* **REQUIREMENT**: The output should be every line below that includes the word "mostrar".

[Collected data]
((

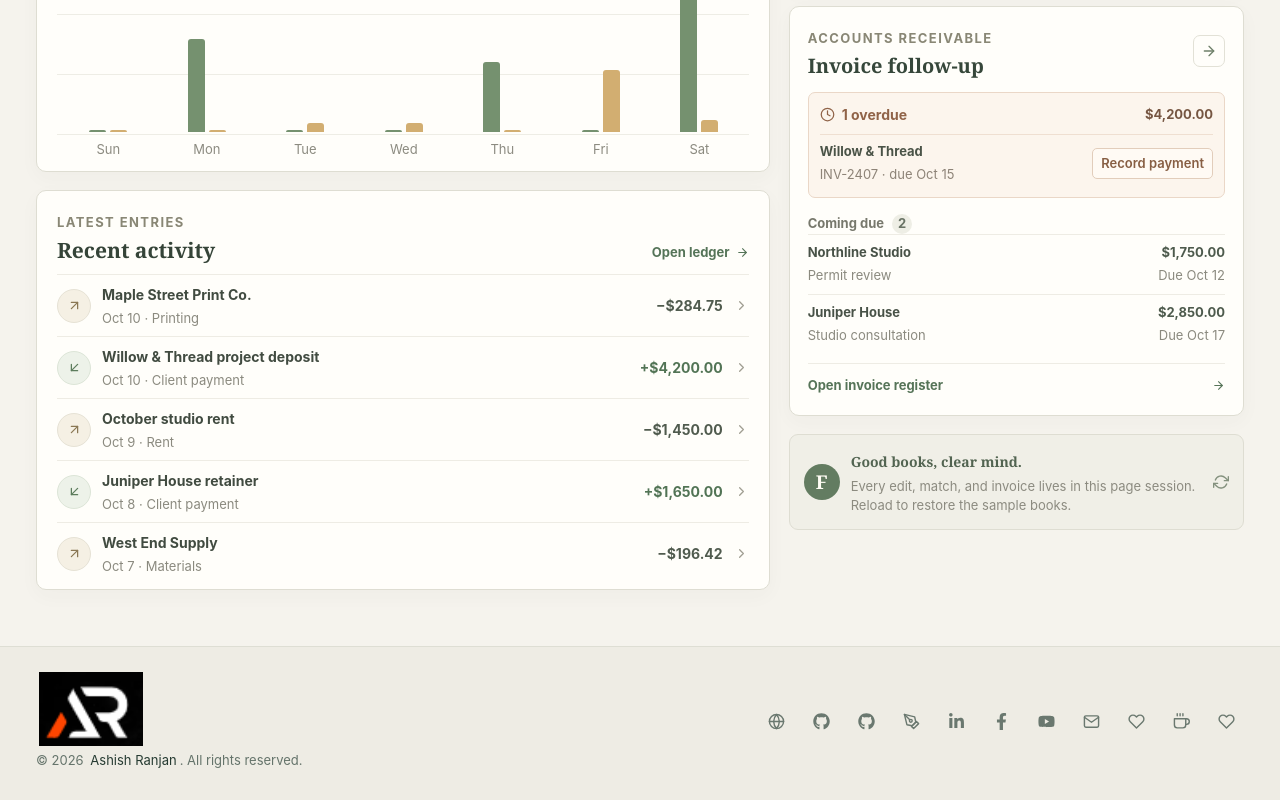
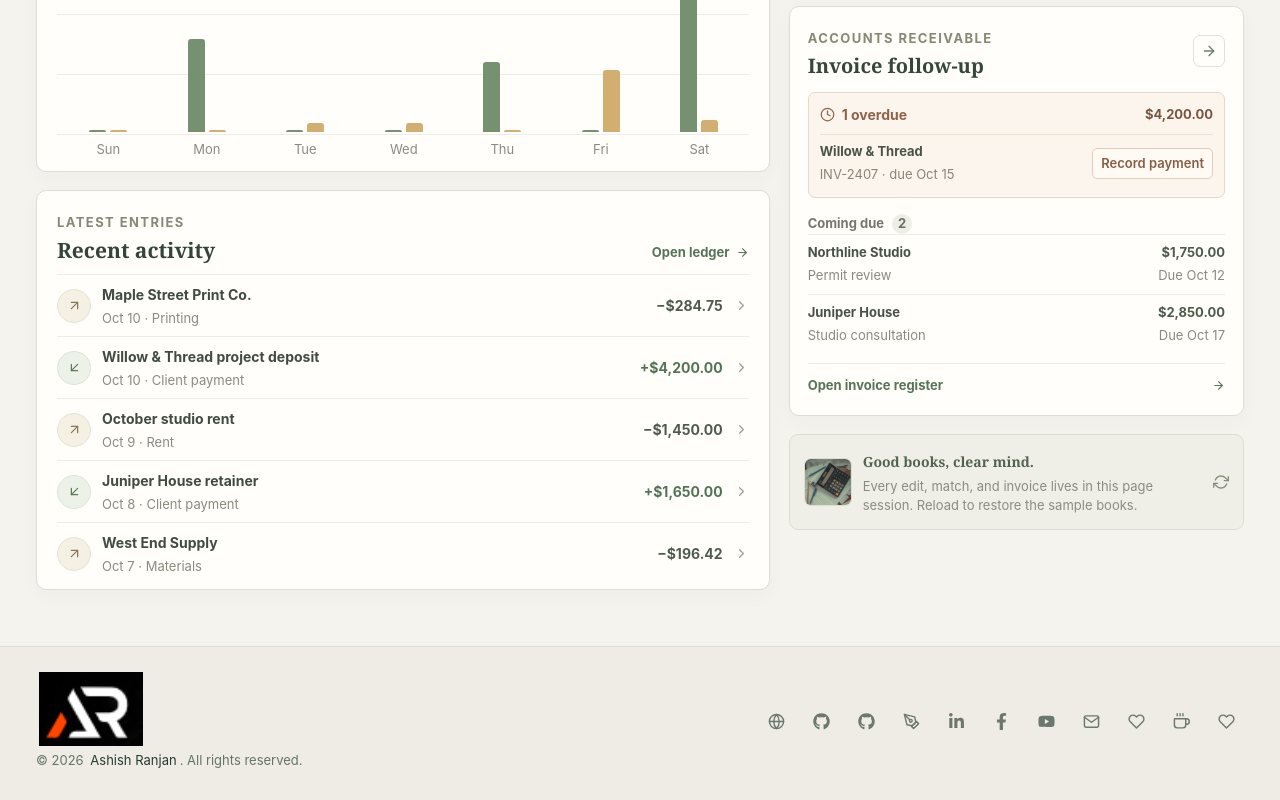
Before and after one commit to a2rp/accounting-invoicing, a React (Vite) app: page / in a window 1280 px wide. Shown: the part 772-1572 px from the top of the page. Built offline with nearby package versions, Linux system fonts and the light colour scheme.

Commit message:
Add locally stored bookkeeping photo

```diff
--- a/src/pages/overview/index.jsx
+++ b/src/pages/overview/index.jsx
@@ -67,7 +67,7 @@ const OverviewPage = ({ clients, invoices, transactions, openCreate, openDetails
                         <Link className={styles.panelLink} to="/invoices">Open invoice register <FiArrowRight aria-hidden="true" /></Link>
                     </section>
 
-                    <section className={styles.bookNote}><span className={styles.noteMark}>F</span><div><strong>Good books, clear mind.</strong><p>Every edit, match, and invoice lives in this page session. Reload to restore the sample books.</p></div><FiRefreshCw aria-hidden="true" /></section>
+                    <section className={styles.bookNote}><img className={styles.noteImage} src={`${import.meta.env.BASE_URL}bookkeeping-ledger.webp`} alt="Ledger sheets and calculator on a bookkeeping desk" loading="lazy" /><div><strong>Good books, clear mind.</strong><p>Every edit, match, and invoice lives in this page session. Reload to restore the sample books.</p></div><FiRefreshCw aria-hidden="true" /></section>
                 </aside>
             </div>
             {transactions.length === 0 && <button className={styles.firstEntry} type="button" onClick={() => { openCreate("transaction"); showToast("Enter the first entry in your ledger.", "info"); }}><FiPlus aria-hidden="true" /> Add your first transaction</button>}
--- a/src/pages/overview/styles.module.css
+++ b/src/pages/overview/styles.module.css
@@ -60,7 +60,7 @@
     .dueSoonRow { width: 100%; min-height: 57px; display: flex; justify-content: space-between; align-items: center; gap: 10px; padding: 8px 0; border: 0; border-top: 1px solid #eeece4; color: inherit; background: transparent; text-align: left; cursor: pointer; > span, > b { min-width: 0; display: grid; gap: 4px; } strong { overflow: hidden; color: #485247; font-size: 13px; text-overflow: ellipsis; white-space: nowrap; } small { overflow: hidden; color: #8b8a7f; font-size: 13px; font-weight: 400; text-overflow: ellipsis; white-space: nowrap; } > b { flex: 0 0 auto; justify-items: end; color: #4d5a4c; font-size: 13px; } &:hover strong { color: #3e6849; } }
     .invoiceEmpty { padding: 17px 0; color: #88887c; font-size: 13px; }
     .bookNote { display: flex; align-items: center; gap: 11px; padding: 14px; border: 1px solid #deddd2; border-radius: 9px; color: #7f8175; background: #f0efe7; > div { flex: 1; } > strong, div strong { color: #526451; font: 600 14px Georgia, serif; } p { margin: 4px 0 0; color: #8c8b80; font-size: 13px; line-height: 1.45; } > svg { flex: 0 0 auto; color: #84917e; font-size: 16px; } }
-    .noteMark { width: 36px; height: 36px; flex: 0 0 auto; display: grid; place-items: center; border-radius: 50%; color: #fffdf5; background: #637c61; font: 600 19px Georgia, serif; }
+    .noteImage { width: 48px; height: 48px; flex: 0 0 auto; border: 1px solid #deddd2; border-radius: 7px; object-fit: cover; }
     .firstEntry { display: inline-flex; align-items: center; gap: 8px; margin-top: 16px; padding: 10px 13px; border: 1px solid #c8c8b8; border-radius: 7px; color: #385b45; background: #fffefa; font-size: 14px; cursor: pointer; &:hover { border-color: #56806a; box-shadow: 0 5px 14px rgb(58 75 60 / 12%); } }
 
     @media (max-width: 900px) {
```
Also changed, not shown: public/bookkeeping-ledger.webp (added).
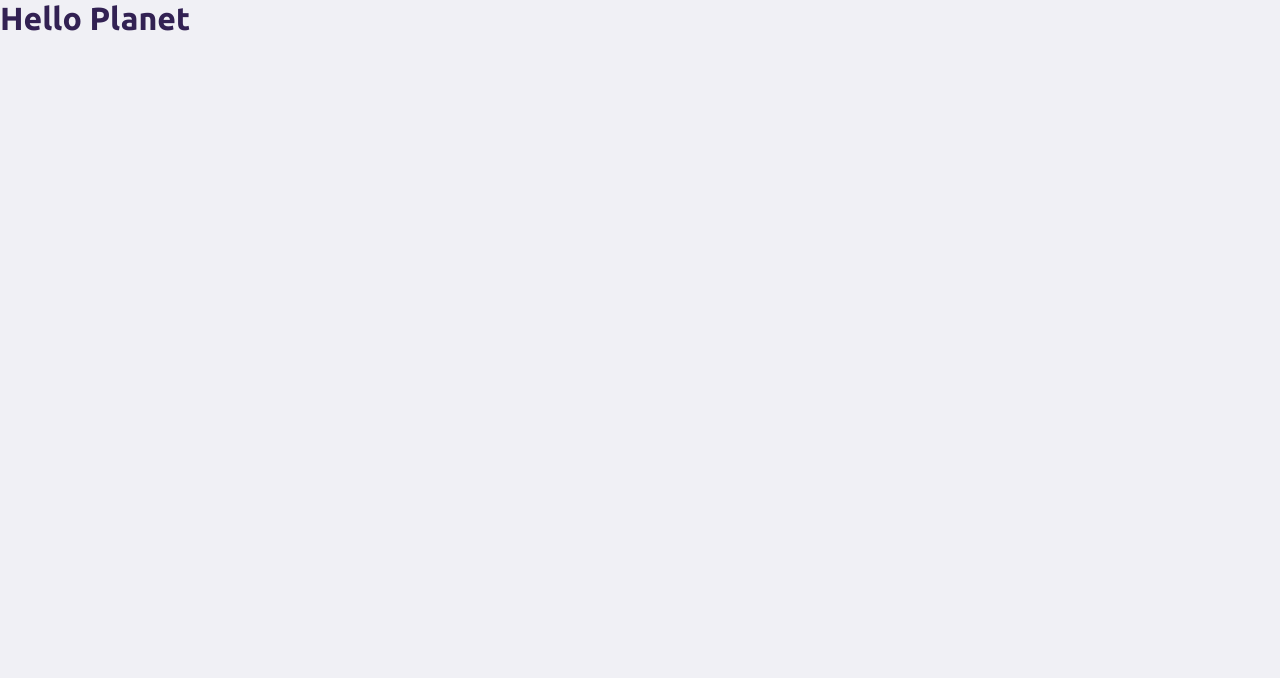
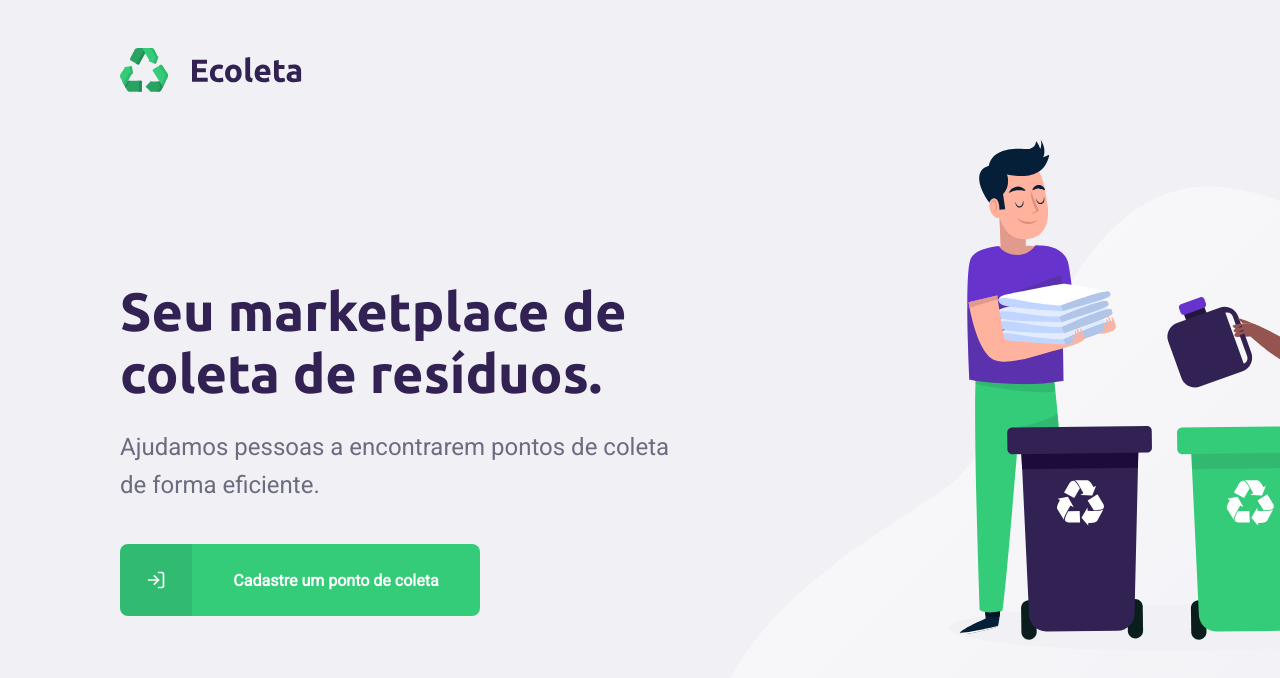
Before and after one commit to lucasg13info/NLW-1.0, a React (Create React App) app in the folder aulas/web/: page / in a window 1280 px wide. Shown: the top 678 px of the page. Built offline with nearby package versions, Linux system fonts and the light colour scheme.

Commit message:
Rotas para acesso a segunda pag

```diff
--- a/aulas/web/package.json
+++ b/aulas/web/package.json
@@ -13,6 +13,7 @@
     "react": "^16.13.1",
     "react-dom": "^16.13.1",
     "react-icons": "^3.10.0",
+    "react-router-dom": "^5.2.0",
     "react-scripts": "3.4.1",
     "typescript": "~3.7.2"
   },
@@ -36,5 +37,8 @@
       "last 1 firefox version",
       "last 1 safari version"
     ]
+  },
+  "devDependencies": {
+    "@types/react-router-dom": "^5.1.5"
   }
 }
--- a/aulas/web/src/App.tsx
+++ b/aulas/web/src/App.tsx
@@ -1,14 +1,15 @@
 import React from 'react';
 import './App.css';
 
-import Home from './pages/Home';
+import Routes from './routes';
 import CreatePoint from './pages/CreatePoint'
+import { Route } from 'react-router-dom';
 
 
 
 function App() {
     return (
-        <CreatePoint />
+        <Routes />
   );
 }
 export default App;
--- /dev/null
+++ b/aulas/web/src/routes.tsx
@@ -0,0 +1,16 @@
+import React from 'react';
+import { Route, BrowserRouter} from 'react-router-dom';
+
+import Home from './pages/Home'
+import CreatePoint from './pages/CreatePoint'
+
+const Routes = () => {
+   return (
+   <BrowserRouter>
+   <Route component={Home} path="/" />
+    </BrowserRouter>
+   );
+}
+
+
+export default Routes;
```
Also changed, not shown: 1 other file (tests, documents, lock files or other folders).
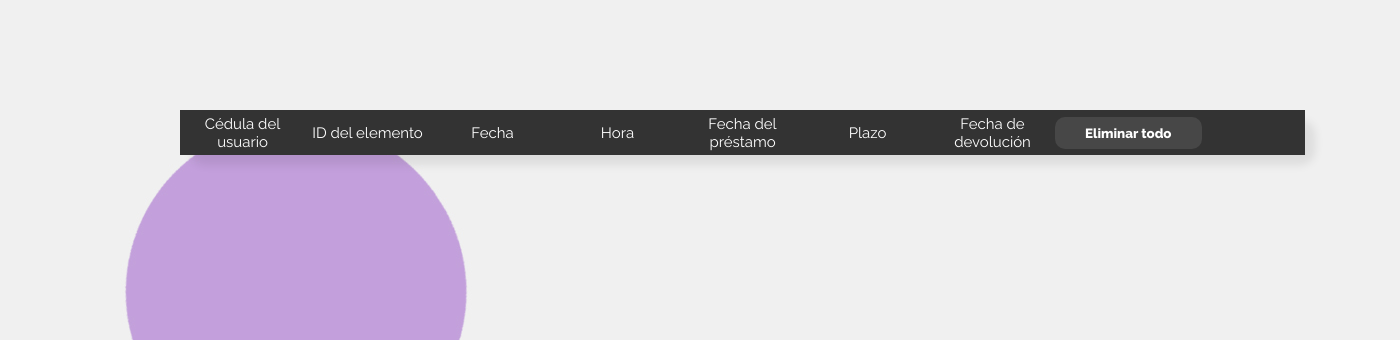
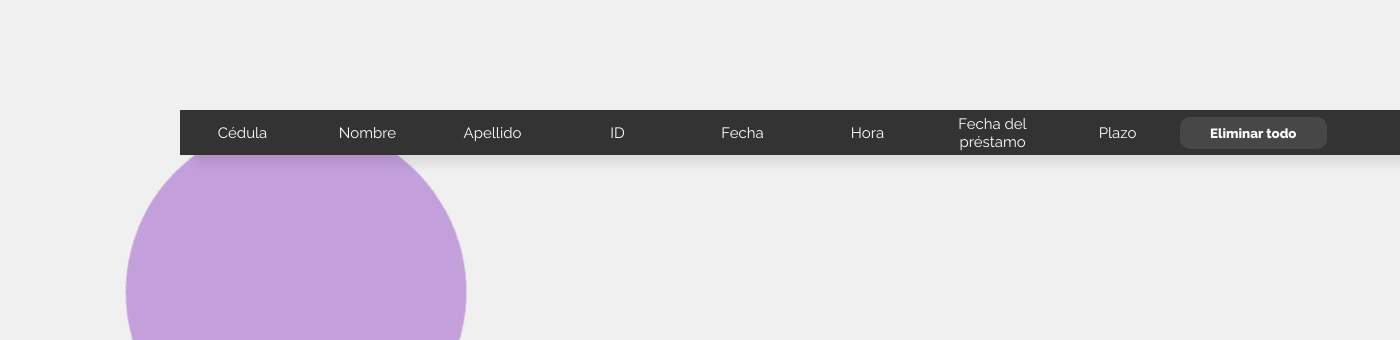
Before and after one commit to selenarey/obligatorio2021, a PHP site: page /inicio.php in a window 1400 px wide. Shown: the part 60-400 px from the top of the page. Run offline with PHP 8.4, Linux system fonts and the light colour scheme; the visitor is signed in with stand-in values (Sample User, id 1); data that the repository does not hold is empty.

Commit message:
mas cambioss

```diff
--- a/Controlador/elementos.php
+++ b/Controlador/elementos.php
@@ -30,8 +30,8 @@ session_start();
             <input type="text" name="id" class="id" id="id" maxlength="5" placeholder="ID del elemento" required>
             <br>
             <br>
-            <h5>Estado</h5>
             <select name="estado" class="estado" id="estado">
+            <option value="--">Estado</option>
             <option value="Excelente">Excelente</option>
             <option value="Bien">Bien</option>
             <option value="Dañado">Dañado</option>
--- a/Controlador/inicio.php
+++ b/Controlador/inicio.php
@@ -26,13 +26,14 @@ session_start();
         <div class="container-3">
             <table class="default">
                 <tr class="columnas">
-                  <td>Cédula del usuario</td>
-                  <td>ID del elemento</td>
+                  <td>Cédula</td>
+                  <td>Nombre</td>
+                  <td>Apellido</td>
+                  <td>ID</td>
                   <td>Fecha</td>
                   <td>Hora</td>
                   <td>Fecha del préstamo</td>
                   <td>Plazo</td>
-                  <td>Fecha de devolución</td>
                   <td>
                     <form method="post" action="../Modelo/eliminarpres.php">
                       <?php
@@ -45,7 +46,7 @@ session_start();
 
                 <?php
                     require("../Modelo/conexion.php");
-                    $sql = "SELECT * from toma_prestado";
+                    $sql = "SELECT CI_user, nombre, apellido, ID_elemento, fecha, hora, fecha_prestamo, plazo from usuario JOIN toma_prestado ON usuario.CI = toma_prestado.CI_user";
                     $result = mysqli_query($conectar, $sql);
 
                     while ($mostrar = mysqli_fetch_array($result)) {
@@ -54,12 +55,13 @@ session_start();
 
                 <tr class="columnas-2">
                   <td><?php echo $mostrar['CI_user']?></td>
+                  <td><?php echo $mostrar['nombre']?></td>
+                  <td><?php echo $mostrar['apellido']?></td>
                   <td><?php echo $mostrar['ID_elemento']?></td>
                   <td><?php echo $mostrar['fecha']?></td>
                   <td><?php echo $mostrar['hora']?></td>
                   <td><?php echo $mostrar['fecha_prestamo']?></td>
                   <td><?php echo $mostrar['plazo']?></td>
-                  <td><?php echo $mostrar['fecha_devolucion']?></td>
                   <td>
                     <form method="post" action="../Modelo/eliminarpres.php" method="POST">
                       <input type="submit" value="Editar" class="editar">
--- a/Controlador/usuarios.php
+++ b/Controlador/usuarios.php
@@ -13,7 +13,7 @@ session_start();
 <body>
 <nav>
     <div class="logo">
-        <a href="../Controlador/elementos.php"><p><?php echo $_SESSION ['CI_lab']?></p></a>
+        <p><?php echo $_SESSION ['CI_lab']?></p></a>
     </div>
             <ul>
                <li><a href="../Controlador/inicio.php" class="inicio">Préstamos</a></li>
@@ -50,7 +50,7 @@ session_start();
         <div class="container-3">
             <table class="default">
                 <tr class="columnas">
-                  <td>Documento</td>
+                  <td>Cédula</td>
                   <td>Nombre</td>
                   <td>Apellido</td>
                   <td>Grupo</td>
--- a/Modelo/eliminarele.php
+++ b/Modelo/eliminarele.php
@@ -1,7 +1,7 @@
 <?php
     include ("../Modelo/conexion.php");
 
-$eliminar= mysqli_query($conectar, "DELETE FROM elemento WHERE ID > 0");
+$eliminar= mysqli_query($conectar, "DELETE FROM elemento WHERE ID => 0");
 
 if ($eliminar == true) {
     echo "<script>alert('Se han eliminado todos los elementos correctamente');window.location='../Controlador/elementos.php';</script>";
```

))

* **SOLUTION TO THIS PROBLEM**:
                     while ($mostrar = mysqli_fetch_array($result)) {
                   <td><?php echo $mostrar['CI_user']?></td>
+                  <td><?php echo $mostrar['nombre']?></td>
+                  <td><?php echo $mostrar['apellido']?></td>
                   <td><?php echo $mostrar['ID_elemento']?></td>
                   <td><?php echo $mostrar['fecha']?></td>
                   <td><?php echo $mostrar['hora']?></td>
                   <td><?php echo $mostrar['fecha_prestamo']?></td>
                   <td><?php echo $mostrar['plazo']?></td>
-                  <td><?php echo $mostrar['fecha_devolucion']?></td>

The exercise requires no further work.